Please restate the data exactly, from the first line to the last.

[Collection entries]
- - -
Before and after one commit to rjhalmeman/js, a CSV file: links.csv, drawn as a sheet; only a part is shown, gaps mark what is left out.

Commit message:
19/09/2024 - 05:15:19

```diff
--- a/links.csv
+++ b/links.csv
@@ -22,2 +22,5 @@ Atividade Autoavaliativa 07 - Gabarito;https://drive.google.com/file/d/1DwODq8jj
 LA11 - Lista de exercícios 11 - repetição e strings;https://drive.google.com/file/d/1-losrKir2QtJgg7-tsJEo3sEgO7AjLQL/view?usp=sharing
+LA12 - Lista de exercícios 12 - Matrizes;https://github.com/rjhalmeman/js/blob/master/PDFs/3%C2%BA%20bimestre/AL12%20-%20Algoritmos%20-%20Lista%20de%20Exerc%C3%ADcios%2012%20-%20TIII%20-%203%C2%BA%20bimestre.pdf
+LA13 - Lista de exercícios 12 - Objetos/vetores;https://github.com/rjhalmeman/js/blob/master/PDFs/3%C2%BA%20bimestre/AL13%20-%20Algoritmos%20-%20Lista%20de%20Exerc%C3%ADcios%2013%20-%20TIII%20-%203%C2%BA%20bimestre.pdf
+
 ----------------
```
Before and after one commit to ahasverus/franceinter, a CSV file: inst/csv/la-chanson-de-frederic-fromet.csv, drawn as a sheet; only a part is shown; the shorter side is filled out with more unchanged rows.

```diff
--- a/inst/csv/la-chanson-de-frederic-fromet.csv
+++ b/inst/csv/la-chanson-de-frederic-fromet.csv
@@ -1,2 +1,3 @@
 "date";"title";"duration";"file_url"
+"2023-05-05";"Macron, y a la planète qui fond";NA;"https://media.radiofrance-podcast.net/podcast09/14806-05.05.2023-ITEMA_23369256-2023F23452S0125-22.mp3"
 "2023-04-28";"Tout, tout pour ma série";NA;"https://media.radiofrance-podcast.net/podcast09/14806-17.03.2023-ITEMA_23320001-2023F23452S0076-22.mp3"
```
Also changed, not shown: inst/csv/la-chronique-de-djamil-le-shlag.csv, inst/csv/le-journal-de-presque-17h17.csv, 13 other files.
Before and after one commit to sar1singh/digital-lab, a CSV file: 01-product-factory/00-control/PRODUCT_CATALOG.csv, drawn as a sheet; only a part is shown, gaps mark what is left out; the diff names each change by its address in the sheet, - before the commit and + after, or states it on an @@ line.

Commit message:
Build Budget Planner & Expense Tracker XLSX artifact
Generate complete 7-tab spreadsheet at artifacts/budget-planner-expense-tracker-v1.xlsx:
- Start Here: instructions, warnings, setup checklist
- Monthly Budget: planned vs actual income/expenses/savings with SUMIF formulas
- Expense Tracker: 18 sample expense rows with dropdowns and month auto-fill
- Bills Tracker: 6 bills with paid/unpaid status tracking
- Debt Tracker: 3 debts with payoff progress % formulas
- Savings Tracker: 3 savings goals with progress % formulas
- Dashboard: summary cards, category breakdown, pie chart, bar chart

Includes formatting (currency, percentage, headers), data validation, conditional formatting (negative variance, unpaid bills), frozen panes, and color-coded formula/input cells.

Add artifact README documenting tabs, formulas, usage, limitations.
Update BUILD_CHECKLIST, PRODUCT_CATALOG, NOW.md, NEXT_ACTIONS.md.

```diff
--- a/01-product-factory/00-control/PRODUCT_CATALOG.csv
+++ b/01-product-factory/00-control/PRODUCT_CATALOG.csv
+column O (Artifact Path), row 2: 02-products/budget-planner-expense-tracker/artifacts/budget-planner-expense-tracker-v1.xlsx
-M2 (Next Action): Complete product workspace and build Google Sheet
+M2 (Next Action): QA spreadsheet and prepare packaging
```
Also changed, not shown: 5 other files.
- - -
#### [Solved exercise]
Before and after one commit to rjhalmeman/js, a CSV file: links.csv, drawn as a sheet; only a part is shown, gaps mark what is left out.

Commit message:
19/09/2024 - 05:15:19

```diff
--- a/links.csv
+++ b/links.csv
@@ -22,2 +22,5 @@ Atividade Autoavaliativa 07 - Gabarito;https://drive.google.com/file/d/1DwODq8jj
 LA11 - Lista de exercícios 11 - repetição e strings;https://drive.google.com/file/d/1-losrKir2QtJgg7-tsJEo3sEgO7AjLQL/view?usp=sharing
+LA12 - Lista de exercícios 12 - Matrizes;https://github.com/rjhalmeman/js/blob/master/PDFs/3%C2%BA%20bimestre/AL12%20-%20Algoritmos%20-%20Lista%20de%20Exerc%C3%ADcios%2012%20-%20TIII%20-%203%C2%BA%20bimestre.pdf
+LA13 - Lista de exercícios 12 - Objetos/vetores;https://github.com/rjhalmeman/js/blob/master/PDFs/3%C2%BA%20bimestre/AL13%20-%20Algoritmos%20-%20Lista%20de%20Exerc%C3%ADcios%2013%20-%20TIII%20-%203%C2%BA%20bimestre.pdf
+
 ----------------
```
Before and after one commit to ahasverus/franceinter, a CSV file: inst/csv/la-chanson-de-frederic-fromet.csv, drawn as a sheet; only a part is shown; the shorter side is filled out with more unchanged rows.

```diff
--- a/inst/csv/la-chanson-de-frederic-fromet.csv
+++ b/inst/csv/la-chanson-de-frederic-fromet.csv
@@ -1,2 +1,3 @@
 "date";"title";"duration";"file_url"
+"2023-05-05";"Macron, y a la planète qui fond";NA;"https://media.radiofrance-podcast.net/podcast09/14806-05.05.2023-ITEMA_23369256-2023F23452S0125-22.mp3"
 "2023-04-28";"Tout, tout pour ma série";NA;"https://media.radiofrance-podcast.net/podcast09/14806-17.03.2023-ITEMA_23320001-2023F23452S0076-22.mp3"
```
Also changed, not shown: inst/csv/la-chronique-de-djamil-le-shlag.csv, inst/csv/le-journal-de-presque-17h17.csv, 13 other files.
Before and after one commit to sar1singh/digital-lab, a CSV file: 01-product-factory/00-control/PRODUCT_CATALOG.csv, drawn as a sheet; only a part is shown, gaps mark what is left out; the diff names each change by its address in the sheet, - before the commit and + after, or states it on an @@ line.

Commit message:
Build Budget Planner & Expense Tracker XLSX artifact
Generate complete 7-tab spreadsheet at artifacts/budget-planner-expense-tracker-v1.xlsx:
- Start Here: instructions, warnings, setup checklist
- Monthly Budget: planned vs actual income/expenses/savings with SUMIF formulas
- Expense Tracker: 18 sample expense rows with dropdowns and month auto-fill
- Bills Tracker: 6 bills with paid/unpaid status tracking
- Debt Tracker: 3 debts with payoff progress % formulas
- Savings Tracker: 3 savings goals with progress % formulas
- Dashboard: summary cards, category breakdown, pie chart, bar chart

Includes formatting (currency, percentage, headers), data validation, conditional formatting (negative variance, unpaid bills), frozen panes, and color-coded formula/input cells.

Add artifact README documenting tabs, formulas, usage, limitations.
Update BUILD_CHECKLIST, PRODUCT_CATALOG, NOW.md, NEXT_ACTIONS.md.

```diff
--- a/01-product-factory/00-control/PRODUCT_CATALOG.csv
+++ b/01-product-factory/00-control/PRODUCT_CATALOG.csv
+column O (Artifact Path), row 2: 02-products/budget-planner-expense-tracker/artifacts/budget-planner-expense-tracker-v1.xlsx
-M2 (Next Action): Complete product workspace and build Google Sheet
+M2 (Next Action): QA spreadsheet and prepare packaging
```
Also changed, not shown: 5 other files.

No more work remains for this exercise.